The listing below should be reproduced exactly, with the pictures omitted.

*** Data supplied Section Begins ***

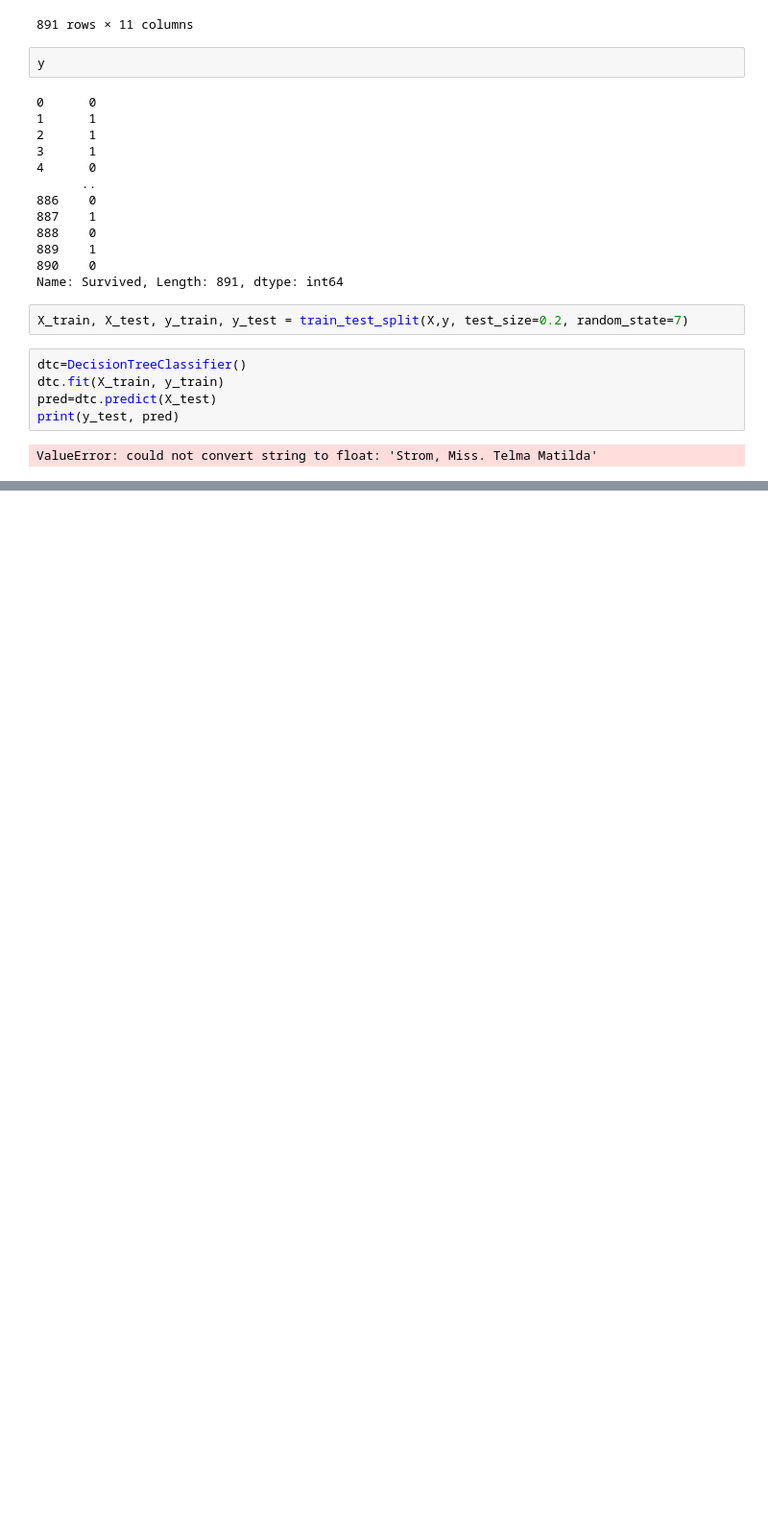
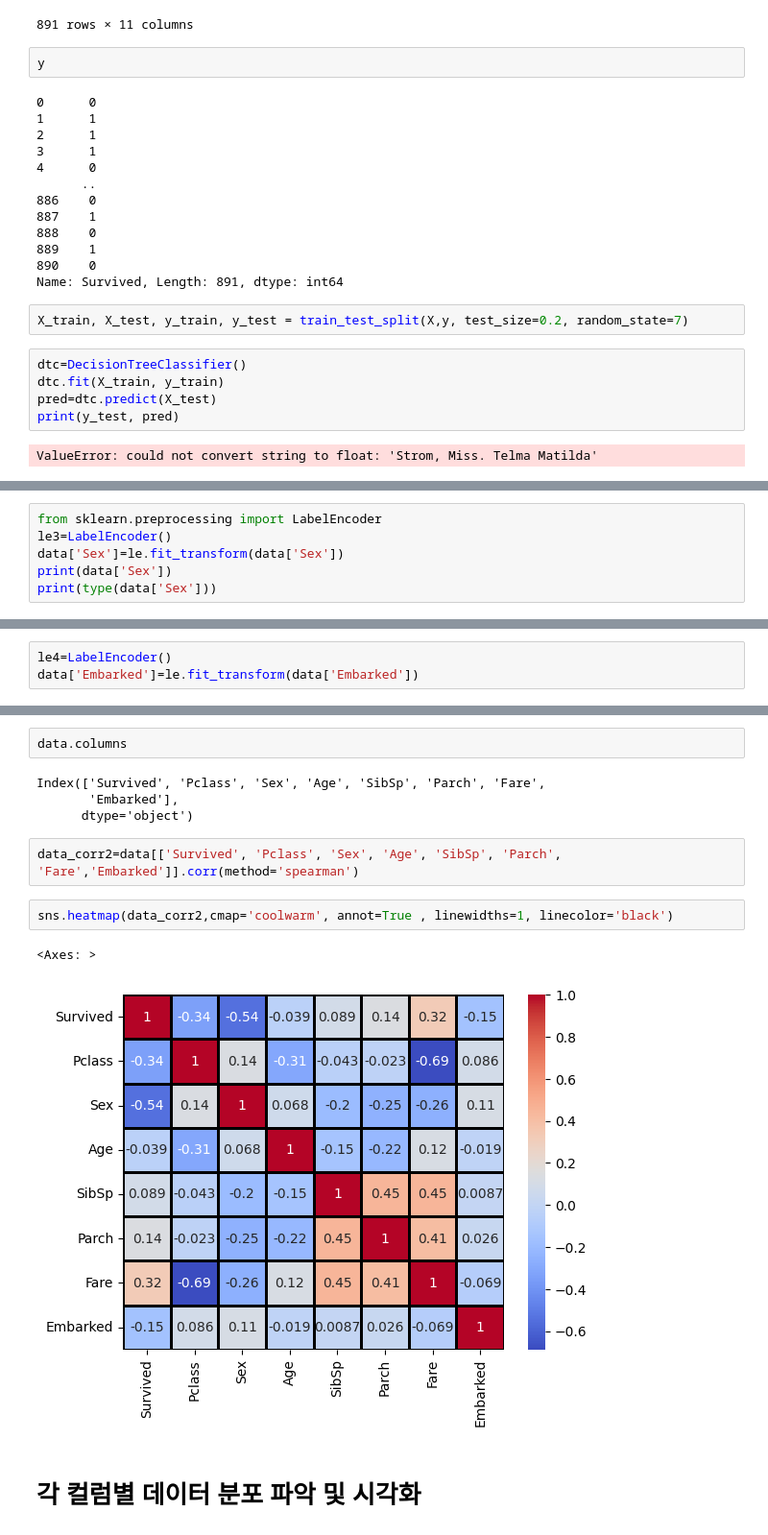
Before and after one commit to namolee/fintech_service, a Jupyter notebook: 06machine_learning/04데이터전처리연습-titanic데이터.ipynb, the cells around one changed output, grey strips where cells are left out. Shown at 96% size. Saved outputs shown, nothing was run; the diff lists cells and outputs as text; blank space fills up the shorter version.

```diff
--- a/06machine_learning/04데이터전처리연습-titanic데이터.ipynb
+++ b/06machine_learning/04데이터전처리연습-titanic데이터.ipynb
@@ -1122,0 +1549,6 @@ ValueError: could not convert string to float: 'Strom, Miss. Telma Matilda'
+# %%
+from sklearn.preprocessing import LabelEncoder
+le3=LabelEncoder()
+data['Sex']=le.fit_transform(data['Sex'])
+print(data['Sex'])
+print(type(data['Sex']))
@@ -1122,0 +1585,3 @@ ValueError: could not convert string to float: 'Strom, Miss. Telma Matilda'
+# %%
+le4=LabelEncoder()
+data['Embarked']=le.fit_transform(data['Embarked'])
@@ -1122,0 +1604,15 @@ ValueError: could not convert string to float: 'Strom, Miss. Telma Matilda'
+# %%
+data.columns
+# %% [output]
+Index(['Survived', 'Pclass', 'Sex', 'Age', 'SibSp', 'Parch', 'Fare',
+       'Embarked'],
+      dtype='object')
+# %%
+data_corr2=data[['Survived', 'Pclass', 'Sex', 'Age', 'SibSp', 'Parch', 'Fare','Embarked']].corr(method='spearman')
+# %%
+sns.heatmap(data_corr2,cmap='coolwarm', annot=True , linewidths=1, linecolor='black')
+# %% [output]
+<Axes: >
+[figure, added]
+# %% [markdown]
+# 각 컬럼별 데이터 분포 파악 및 시각화
```
Also changed, not shown: parts of 116 cells of this notebook.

*** Data supplied Section Ends ***

Written response:
Before and after one commit to namolee/fintech_service, a Jupyter notebook: 06machine_learning/04데이터전처리연습-titanic데이터.ipynb, the cells around one changed output, grey strips where cells are left out. Shown at 96% size. Saved outputs shown, nothing was run; the diff lists cells and outputs as text; blank space fills up the shorter version.

```diff
--- a/06machine_learning/04데이터전처리연습-titanic데이터.ipynb
+++ b/06machine_learning/04데이터전처리연습-titanic데이터.ipynb
@@ -1122,0 +1549,6 @@ ValueError: could not convert string to float: 'Strom, Miss. Telma Matilda'
+# %%
+from sklearn.preprocessing import LabelEncoder
+le3=LabelEncoder()
+data['Sex']=le.fit_transform(data['Sex'])
+print(data['Sex'])
+print(type(data['Sex']))
@@ -1122,0 +1585,3 @@ ValueError: could not convert string to float: 'Strom, Miss. Telma Matilda'
+# %%
+le4=LabelEncoder()
+data['Embarked']=le.fit_transform(data['Embarked'])
@@ -1122,0 +1604,15 @@ ValueError: could not convert string to float: 'Strom, Miss. Telma Matilda'
+# %%
+data.columns
+# %% [output]
+Index(['Survived', 'Pclass', 'Sex', 'Age', 'SibSp', 'Parch', 'Fare',
+       'Embarked'],
+      dtype='object')
+# %%
+data_corr2=data[['Survived', 'Pclass', 'Sex', 'Age', 'SibSp', 'Parch', 'Fare','Embarked']].corr(method='spearman')
+# %%
+sns.heatmap(data_corr2,cmap='coolwarm', annot=True , linewidths=1, linecolor='black')
+# %% [output]
+<Axes: >
+[figure, added]
+# %% [markdown]
+# 각 컬럼별 데이터 분포 파악 및 시각화
```
Also changed, not shown: parts of 116 cells of this notebook.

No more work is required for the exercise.